Educational Articles

BD Loops Debunks Industry Myth – Electrical Lines & Snow Melt Systems Near Loops

If you install loops you have probably been told to keep loops away from power lines. We’ve seen a wide variety of recommendations when it comes to how far away loops need to be kept from power lines, recently a 3ft standoff distance seems to be the most popular. This 3’ standoff recommendation even appears in industry association training manuals.

BD Loops has been fighting this power line standoff distance myth for years, we understand that keeping a 3ft standoff distance from power lines makes the installers job needlessly difficult.  Often times power lines are run under the driveway or directly next to it which makes following the standoff guidelines and properly protecting the full driveway width/gate path with loops impossible. When installers follow the 3ft standoff guideline they are often installing less safe systems.

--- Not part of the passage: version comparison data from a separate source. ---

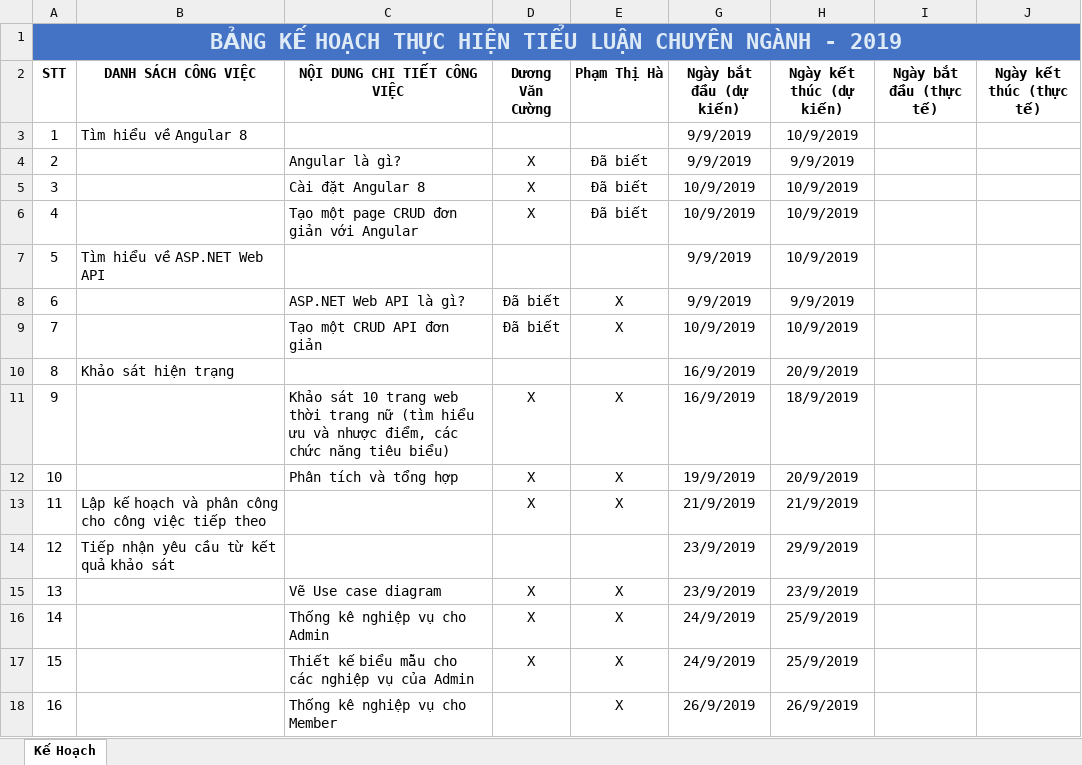
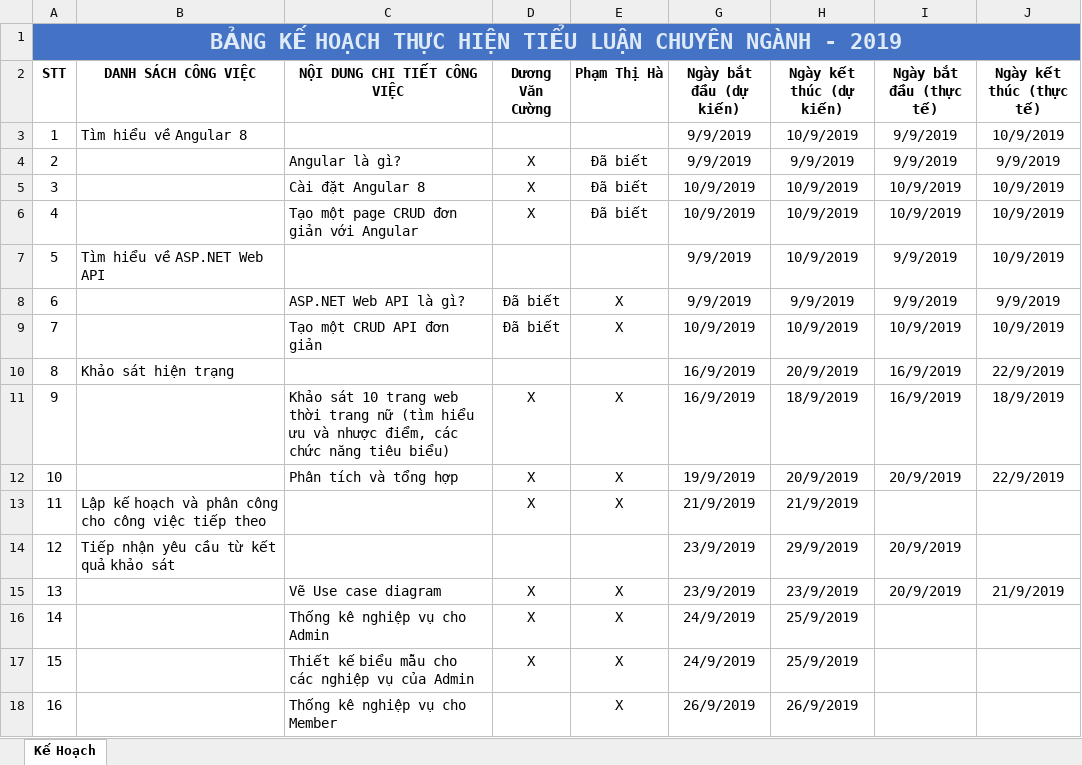
Before and after one commit to Yamada-Kenji/RoseFashionSite, an Excel workbook: BangKeHoach-TLCN.xlsx, sheet Kế Hoạch, drawn as a sheet; only a part is shown; values as stored, in another font and other column widths than the file's, no borders; table styles not drawn; the diff names each change by its address in the sheet, - before the commit and + after, or states it on an @@ line.

Commit message:
commit 22/9/2019
Update Plan + Tạo file báo cáo với nội dung: khảo sát hiện trạng

```diff
--- a/BangKeHoach-TLCN.xlsx (sheet Kế Hoạch)
+++ b/BangKeHoach-TLCN.xlsx (sheet Kế Hoạch)
-I3:I4 (Ngày bắt đầu (thực tế)): (empty)
+I3:I4 (Ngày bắt đầu (thực tế)): 9/9/2019
-J3 (Ngày kết thúc (thực tế)): (empty)
+J3 (Ngày kết thúc (thực tế)): 10/9/2019
-J4 (Ngày kết thúc (thực tế)): (empty)
+J4 (Ngày kết thúc (thực tế)): 9/9/2019
-I5:I6 (Ngày bắt đầu (thực tế)): (empty)
+I5:I6 (Ngày bắt đầu (thực tế)): 10/9/2019
-J5:J7 (Ngày kết thúc (thực tế)): (empty)
+J5:J7 (Ngày kết thúc (thực tế)): 10/9/2019
-I7:I8 (Ngày bắt đầu (thực tế)): (empty)
+I7:I8 (Ngày bắt đầu (thực tế)): 9/9/2019
-J8 (Ngày kết thúc (thực tế)): (empty)
+J8 (Ngày kết thúc (thực tế)): 9/9/2019
-I9 (Ngày bắt đầu (thực tế)): (empty)
+I9 (Ngày bắt đầu (thực tế)): 10/9/2019
-J9 (Ngày kết thúc (thực tế)): (empty)
+J9 (Ngày kết thúc (thực tế)): 10/9/2019
-I10:I11 (Ngày bắt đầu (thực tế)): (empty)
+I10:I11 (Ngày bắt đầu (thực tế)): 16/9/2019
-J10 (Ngày kết thúc (thực tế)): (empty)
+J10 (Ngày kết thúc (thực tế)): 22/9/2019
-J11 (Ngày kết thúc (thực tế)): (empty)
+J11 (Ngày kết thúc (thực tế)): 18/9/2019
-I12 (Ngày bắt đầu (thực tế)): (empty)
+I12 (Ngày bắt đầu (thực tế)): 20/9/2019
-J12 (Ngày kết thúc (thực tế)): (empty)
+J12 (Ngày kết thúc (thực tế)): 22/9/2019
-I14:I15 (Ngày bắt đầu (thực tế)): (empty)
+I14:I15 (Ngày bắt đầu (thực tế)): 20/9/2019
-J15 (Ngày kết thúc (thực tế)): (empty)
+J15 (Ngày kết thúc (thực tế)): 21/9/2019
```
Also changed, not shown: 1 other file.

We have done extensive testing on loops and power lines and found that 60Hzs systems do not affect vehicle detectors because most detectors run at a frequency of 20kHz to 120kHz which is far outside the rage of harmonic distortion (which is what would cause interference). In these tests we have tied our loops directly to power lines and every detector module we have tested did not experience cross talk or false detections during the test, even with overloaded circuits and the detectors set to their highest sensitivity settings. We tied our loops directly to both 110V and 220V systems, and have yet to record electrical interference with loop function. View the full power lines and loops test at

While we are on the subject of power lines, another obstacle installers sometimes face is having to work with inspectors, architect, and system designers who falsely believe that loops fall under electrical codes such as the NEC.  Loops do not fall under NEC.  Nobody has been, or will ever be electrocuted by an inductance loop. Feel confident in asserting that loops do not fall under NEC to inspectors.

Loops and Snow Melt Systems

Summer is finally here which means installers who work in colder climates may find themselves installing loops in brand new driveways with a snow melt system.  Last year we were finally able to run in house tests on how loops perform with snow melt systems. We procured 2 popular types of 220V snow melt cables/systems and tied our loops directly to the systems in a variety of sizes and configurations.

We discovered that loops can be installed over snow melt systems. Most loops installed with snow melt systems are unlikely to experience false detections or interference. Larger loops (larger than 6×12’) are slightly more prone to interference than smaller loops, but with most loop detectors this isn’t an issue at all.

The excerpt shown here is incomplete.